* Article titles in AMA citation format should be in sentence-case

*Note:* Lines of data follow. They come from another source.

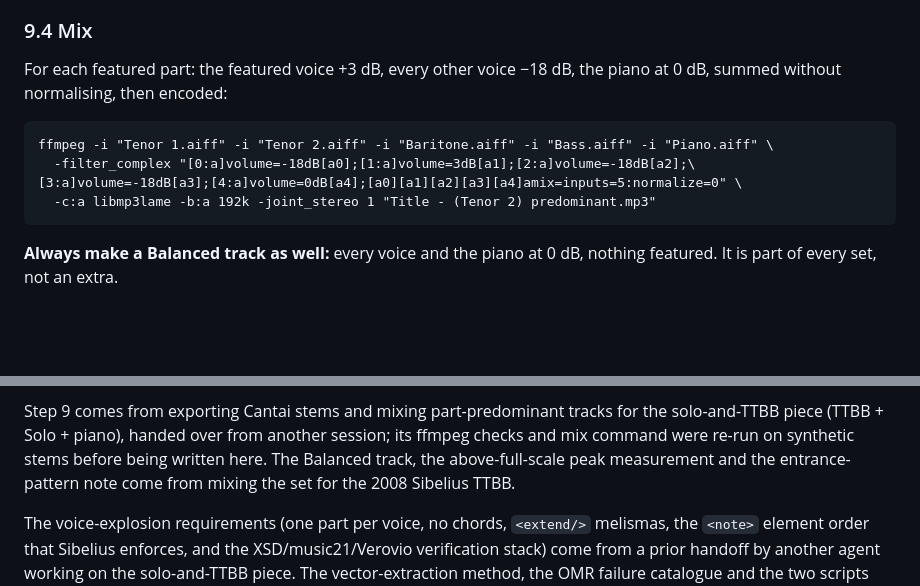
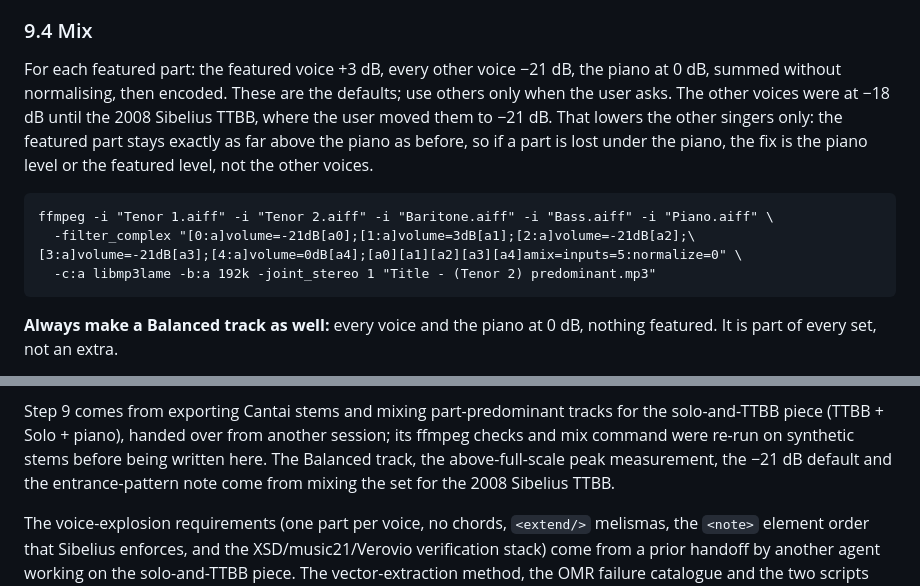
Before and after one commit to drdavidliao/rehearsal-tracks, a Markdown page: SKILL.md, 2 parts joined by grey strips. Drawn GitHub-style; blank space fills up the shorter version.

Commit message:
Step 9: default mix is featured +3 dB, other voices -21 dB, piano 0 dB

````diff
--- a/SKILL.md
+++ b/SKILL.md
@@ -1026,13 +1026,18 @@ late-ensemble bug shifts one staff by a different 4–12 s every export.
 
 ### 9.4 Mix
 
-For each featured part: the featured voice +3 dB, every other voice −18 dB, the
-piano at 0 dB, summed without normalising, then encoded:
+For each featured part: the featured voice +3 dB, every other voice −21 dB, the
+piano at 0 dB, summed without normalising, then encoded. These are the defaults;
+use others only when the user asks. The other voices were at −18 dB until
+the 2008 Sibelius TTBB, where the user moved them to −21 dB. That lowers the other
+singers only: the featured part stays exactly as far above the piano as before,
+so if a part is lost under the piano, the fix is the piano level or the
+featured level, not the other voices.
 
 ```
 ffmpeg -i "Tenor 1.aiff" -i "Tenor 2.aiff" -i "Baritone.aiff" -i "Bass.aiff" -i "Piano.aiff" \
-  -filter_complex "[0:a]volume=-18dB[a0];[1:a]volume=3dB[a1];[2:a]volume=-18dB[a2];\
-[3:a]volume=-18dB[a3];[4:a]volume=0dB[a4];[a0][a1][a2][a3][a4]amix=inputs=5:normalize=0" \
+  -filter_complex "[0:a]volume=-21dB[a0];[1:a]volume=3dB[a1];[2:a]volume=-21dB[a2];\
+[3:a]volume=-21dB[a3];[4:a]volume=0dB[a4];[a0][a1][a2][a3][a4]amix=inputs=5:normalize=0" \
   -c:a libmp3lame -b:a 192k -joint_stereo 1 "Title - (Tenor 2) predominant.mp3"
 ```
 
@@ -1654,8 +1659,8 @@ Step 9 comes from exporting Cantai stems and mixing part-predominant tracks for
 the solo-and-TTBB piece (TTBB + Solo + piano), handed over from another
 session; its ffmpeg checks and mix command were re-run on synthetic stems
 before being written here. The Balanced track, the above-full-scale peak
-measurement and the entrance-pattern note come from mixing the set for
-the 2008 Sibelius TTBB.
+measurement, the −21 dB default and the entrance-pattern note come from mixing
+the set for the 2008 Sibelius TTBB.
 
 The voice-explosion requirements (one part per voice, no chords, `<extend/>`
 melismas, the `<note>` element order that Sibelius enforces, and the
````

TY - JOUR T1 - Risk of ovarian cancer in women with symptoms in primary care: population based case-control study. AU - Hamilton,William, AU - Peters,Tim J, AU - Bankhead,Clare, AU - Sharp,Deborah, Y1 - 2009/08/25/ PY - 2009/8/27/entrez PY - 2009/8/27/pubmed PY - 2009/9/11/medline SP - b2998 EP - b2998 JF - BMJ (Clinical research ed.) JO - BMJ VL - 339 N2 - OBJECTIVE: To identify and quantify symptoms of ovarian cancer in women in primary care. DESIGN: Case-control study, with coding of participants' primary care records for one year before diagnosis. SETTING: 39 general practices in Devon, England. PARTICIPANTS: 212 women aged over 40 with a diagnosis of primary ovarian cancer, 2000-7; 1060 controls matched by age and general practice. MAIN OUTCOME MEASURES: Odds ratios and positive predictive values for symptoms from conditional logistic regression analyses. RESULTS: Seven symptoms were associated with ovarian cancer in multivariable analysis. The univariable positive predictive values and multivariable odds ratios (with 95% confidence intervals) for these were 2.5% (1.2% to 5.9%) and 240 (46 to 1200) for abdominal distension; 0.5% (0.2% to 0.9%) and 24 (9.3 to 64) for postmenopausal bleeding; 0.6% (0.3% to 1.0%) and 17 (6.1 to 50) for loss of appetite; 0.2% (0.1% to 0.3%) and 16 (5.6 to 48) for increased urinary frequency; 0.3% (0.2% to 0.3%) and 12 (6.1 to 22) for abdominal pain; 0.2% (0.1% to 0.4%) and 7.6 (2.5 to 23) for rectal bleeding; and 0.3% (0.2% to 0.6%) and 5.3 (1.8 to 16) for abdominal bloating. In 181 (85%) cases and 164 (15%) controls at least one of these seven symptoms was reported to primary care before diagnosis. After exclusion of symptoms reported in the 180 days before diagnosis, abdominal distension, urinary frequency, and abdominal pain remained independently associated with a diagnosis of ovarian cancer. CONCLUSIONS: Women with ovarian cancer usually have symptoms and report them to primary care, sometimes months before diagnosis. This study provides an evidence base for selection of patients for investigation, both for clinicians and for developers of guidelines. SN - 1756-1833 UR - https://www.unboundmedicine.com/medline/citation/19706933/Risk_of_ovarian_cancer_in_women_with_symptoms_in_primary_care:_population_based_case_control_study_ L2 - http://www.bmj.com/cgi/pmidlookup?view=long&pmid=19706933 DB - PRIME DP - Unbound Medicine ER -